By Chris Emma–
(CBS) Each season, the Blackhawks build on to a roster capable of winning the Stanley Cup, then take the ice for playoff hockey stuck hoping and praying.
Sure, the Blackhawks have more talent on their roster than just about any other team in hockey — Hall of Fame players all over the place — but talent alone doesn’t win championships. That Chicago has taken three titles in six seasons is a hockey miracle of sorts.
Winning the Stanley Cup requires good health and better fortunes. The Blackhawks didn’t have puck luck on their side in the playoff-opening 1-0 overtime loss to the Blues on Wednesday night in St. Louis in the first round of the Stanley Cup Playoffs.
“I thought we played exactly the right way, what we’re looking to do,” Blackhawks coach Joel Quenneville told reporters after the game. “We didn’t take advantage of the chances we had.”
The Blackhawks played a crisp game, bringing their best effort and focus. For the most part, they avoided silly mistakes, and their past experience translated to postseason poise. If anything, Game 1 showed that the Blackhawks and Blues could be headed for seven games, with their contrasting styles of play creating an intriguing playoff matchup.
Throughout regulation and into overtime, the Blackhawks had opportunities to win it. The Blues did, too.

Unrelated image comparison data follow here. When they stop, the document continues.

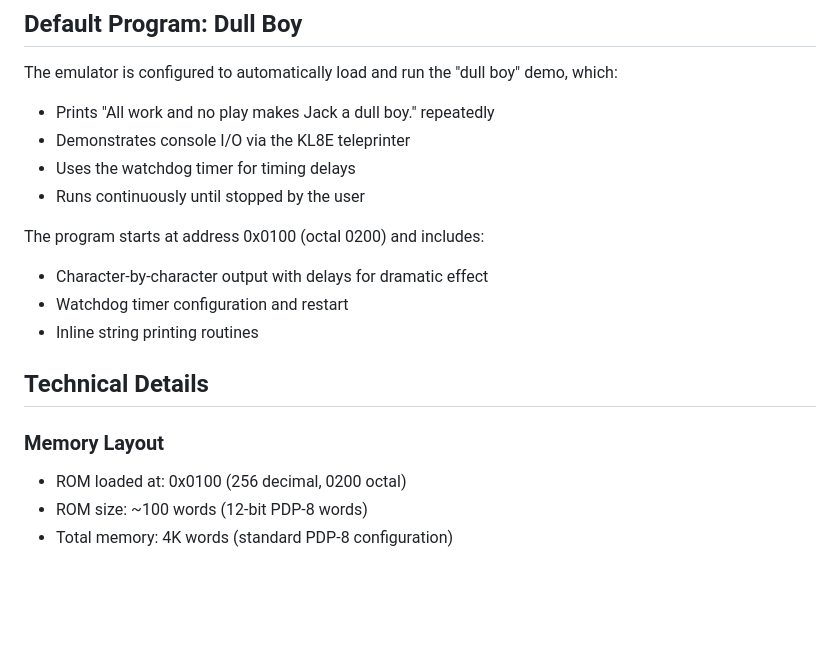
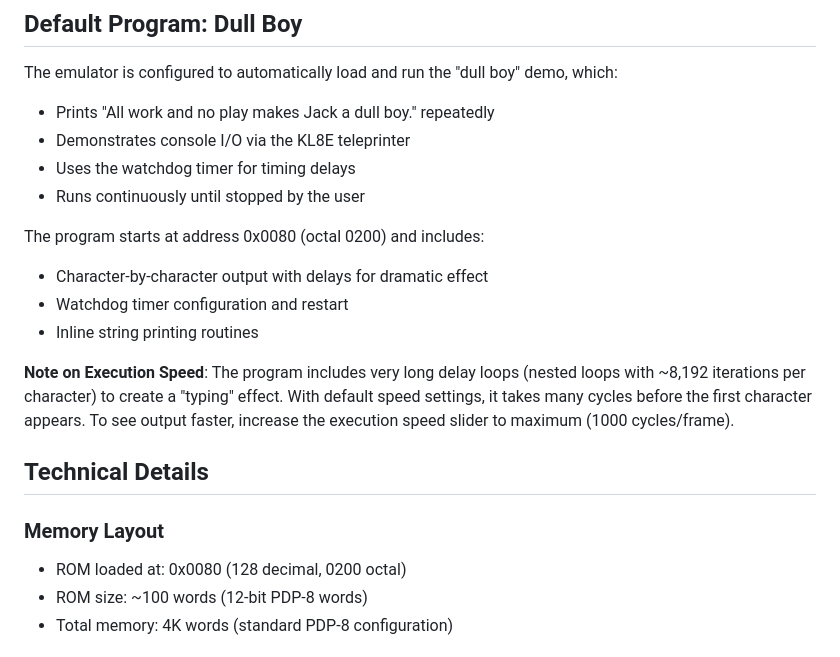
Before and after one commit to rsbohn/waffle8, a Markdown page: wasm/README.md, the part around the change. GitHub-like rendering; blank space fills up the shorter version.

Commit message:
Update README with execution speed notes
Co-authored-by: rsbohn <476626+rsbohn@users.noreply.github.com>

```diff
--- a/wasm/README.md
+++ b/wasm/README.md
@@ -109,16 +109,18 @@ The emulator is configured to automatically load and run the "dull boy" demo, wh
 - Uses the watchdog timer for timing delays
 - Runs continuously until stopped by the user
 
-The program starts at address 0x0100 (octal 0200) and includes:
+The program starts at address 0x0080 (octal 0200) and includes:
 - Character-by-character output with delays for dramatic effect
 - Watchdog timer configuration and restart
 - Inline string printing routines
+
+**Note on Execution Speed**: The program includes very long delay loops (nested loops with ~8,192 iterations per character) to create a "typing" effect. With default speed settings, it takes many cycles before the first character appears. To see output faster, increase the execution speed slider to maximum (1000 cycles/frame).
 
 ## Technical Details
 
 ### Memory Layout
 
-- ROM loaded at: 0x0100 (256 decimal, 0200 octal)
+- ROM loaded at: 0x0080 (128 decimal, 0200 octal)
 - ROM size: ~100 words (12-bit PDP-8 words)
 - Total memory: 4K words (standard PDP-8 configuration)
 
```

It was a strange play that won it for St. Louis.
Blues captain David Backes took a dish parallel to Corey Crawford’s goal and attempted to pass across the ice. It ricocheted off the skate of Blackhawks defenseman Trevor van Riemsdyk and pinballed past Crawford to win the game.
Go figure: 69 minutes of battling at a playoff level, coming close on several scoring chances, and a fluke wins the game for the Blues.
The Blues hardly won the game, and the Blackhawks didn’t lose the game — don’t blame van Riemsdyk, either. This was simply hockey in action.
Inherently random, hockey works in mysterious ways. Games are constantly won and lost with the bizarre bounces and breaks.
When it comes to the postseason, all a team can do is give maximum effort, let the top talent shine and hope the puck luck is on its side.
Credit to the Blues, who were terrific defensively. They kept the Blackhawks out of the slot and cut off the blue line, forcing Chicago’s quickness to call an audible. The Blackhawks struggled to play their game, relying on their own defense and some big saves from Crawford.
Brian Elliott stood tall in the St. Louis net, stopping each of the 35 shots on goal he faced. His save of the night came on a quick chance for Calder Trophy favorite Artemi Panarin, who had a power-play goal coming to win the game in overtime. instead, Elliott got his stick in place and made a remarkable save.
No, puck luck wasn’t on the Blackhawks’ side in Wednesday’s opener. It plays the role in any playoff series, where competition is fierce and overshadowed by these odd fortunes. Patrick Kane’s game-winning goal in Game 6 of the 2010 Stanley Cup Final was good puck luck. Los Angeles’ Alec Martinez’s game-winner in overtime during Game 7 of the 2014 Western Conference Final — in which he banked a shot off the jersey of Nick Leddy and in — was poor puck luck for Chicago.
The Blackhawks could have four championships in six seasons, and they could have fewer — hockey’s randomness often decides games, series and who hoists the Stanley Cup.
The Blackhawks have the makeup of a champion. Game 1 didn’t do a talented team any favors.
“It’s one game,” Quenneville said.
“Let’s look to get even.”